DIRECTIONS FOR THIS TASK
Your answer must be the data repeated exactly, with no pictures in it.

MATERIAL FOR THIS EXERCISE
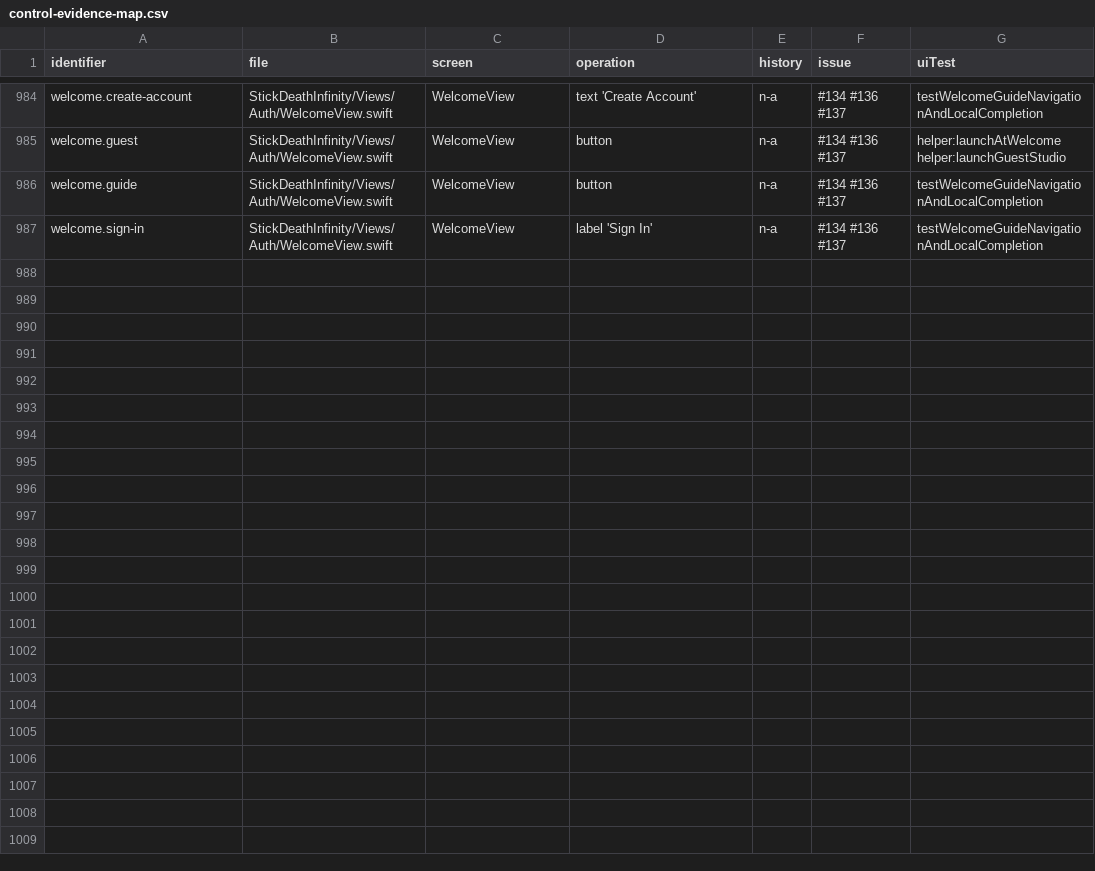
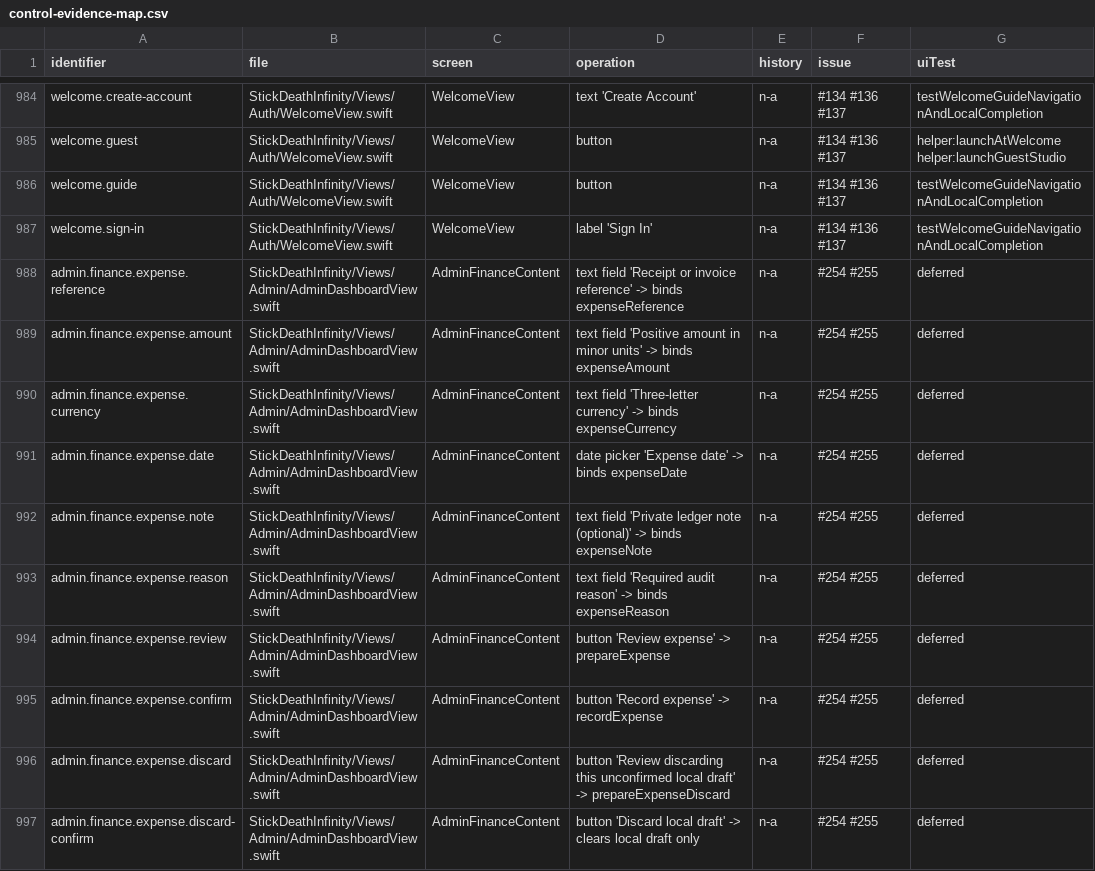
Before and after one commit to jmw7629/StickDeath-Infinity-, a CSV file: docs/control-evidence-map.csv, drawn as a sheet; only a part is shown, gaps mark what is left out; the diff names each change by its address in the sheet, - before the commit and + after, or states it on an @@ line.

Commit message:
Add confirmed native expense records and accurate ledger audit details

```diff
--- a/docs/control-evidence-map.csv
+++ b/docs/control-evidence-map.csv
+row 988: admin.finance.expense.reference | StickDeathInfinity/Views/Admin/AdminDashboardView.swift | AdminFinanceContent | text field 'Receipt or invoice reference' -> binds expenseReference | n-a | #254 #255 | deferred
+row 989: admin.finance.expense.amount | StickDeathInfinity/Views/Admin/AdminDashboardView.swift | AdminFinanceContent | text field 'Positive amount in minor units' -> binds expenseAmount | n-a | #254 #255 | deferred
+row 990: admin.finance.expense.currency | StickDeathInfinity/Views/Admin/AdminDashboardView.swift | AdminFinanceContent | text field 'Three-letter currency' -> binds expenseCurrency | n-a | #254 #255 | deferred
+row 991: admin.finance.expense.date | StickDeathInfinity/Views/Admin/AdminDashboardView.swift | AdminFinanceContent | date picker 'Expense date' -> binds expenseDate | n-a | #254 #255 | deferred
+row 992: admin.finance.expense.note | StickDeathInfinity/Views/Admin/AdminDashboardView.swift | AdminFinanceContent | text field 'Private ledger note (optional)' -> binds expenseNote | n-a | #254 #255 | deferred
+row 993: admin.finance.expense.reason | StickDeathInfinity/Views/Admin/AdminDashboardView.swift | AdminFinanceContent | text field 'Required audit reason' -> binds expenseReason | n-a | #254 #255 | deferred
+row 994: admin.finance.expense.review | StickDeathInfinity/Views/Admin/AdminDashboardView.swift | AdminFinanceContent | button 'Review expense' -> prepareExpense | n-a | #254 #255 | deferred
+row 995: admin.finance.expense.confirm | StickDeathInfinity/Views/Admin/AdminDashboardView.swift | AdminFinanceContent | button 'Record expense' -> recordExpense | n-a | #254 #255 | deferred
+row 996: admin.finance.expense.discard | StickDeathInfinity/Views/Admin/AdminDashboardView.swift | AdminFinanceContent | button 'Review discarding this unconfirmed local draft' -> prepareExpenseDiscard | n-a | #254 #255 | deferred
+row 997: admin.finance.expense.discard-confirm | StickDeathInfinity/Views/Admin/AdminDashboardView.swift | AdminFinanceContent | button 'Discard local draft' -> clears local draft only | n-a | #254 #255 | deferred
```
Also changed, not shown: 4 other files.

YOUR SOLUTION
Before and after one commit to jmw7629/StickDeath-Infinity-, a CSV file: docs/control-evidence-map.csv, drawn as a sheet; only a part is shown, gaps mark what is left out; the diff names each change by its address in the sheet, - before the commit and + after, or states it on an @@ line.

Commit message:
Add confirmed native expense records and accurate ledger audit details

```diff
--- a/docs/control-evidence-map.csv
+++ b/docs/control-evidence-map.csv
+row 988: admin.finance.expense.reference | StickDeathInfinity/Views/Admin/AdminDashboardView.swift | AdminFinanceContent | text field 'Receipt or invoice reference' -> binds expenseReference | n-a | #254 #255 | deferred
+row 989: admin.finance.expense.amount | StickDeathInfinity/Views/Admin/AdminDashboardView.swift | AdminFinanceContent | text field 'Positive amount in minor units' -> binds expenseAmount | n-a | #254 #255 | deferred
+row 990: admin.finance.expense.currency | StickDeathInfinity/Views/Admin/AdminDashboardView.swift | AdminFinanceContent | text field 'Three-letter currency' -> binds expenseCurrency | n-a | #254 #255 | deferred
+row 991: admin.finance.expense.date | StickDeathInfinity/Views/Admin/AdminDashboardView.swift | AdminFinanceContent | date picker 'Expense date' -> binds expenseDate | n-a | #254 #255 | deferred
+row 992: admin.finance.expense.note | StickDeathInfinity/Views/Admin/AdminDashboardView.swift | AdminFinanceContent | text field 'Private ledger note (optional)' -> binds expenseNote | n-a | #254 #255 | deferred
+row 993: admin.finance.expense.reason | StickDeathInfinity/Views/Admin/AdminDashboardView.swift | AdminFinanceContent | text field 'Required audit reason' -> binds expenseReason | n-a | #254 #255 | deferred
+row 994: admin.finance.expense.review | StickDeathInfinity/Views/Admin/AdminDashboardView.swift | AdminFinanceContent | button 'Review expense' -> prepareExpense | n-a | #254 #255 | deferred
+row 995: admin.finance.expense.confirm | StickDeathInfinity/Views/Admin/AdminDashboardView.swift | AdminFinanceContent | button 'Record expense' -> recordExpense | n-a | #254 #255 | deferred
+row 996: admin.finance.expense.discard | StickDeathInfinity/Views/Admin/AdminDashboardView.swift | AdminFinanceContent | button 'Review discarding this unconfirmed local draft' -> prepareExpenseDiscard | n-a | #254 #255 | deferred
+row 997: admin.finance.expense.discard-confirm | StickDeathInfinity/Views/Admin/AdminDashboardView.swift | AdminFinanceContent | button 'Discard local draft' -> clears local draft only | n-a | #254 #255 | deferred
```
Also changed, not shown: 4 other files.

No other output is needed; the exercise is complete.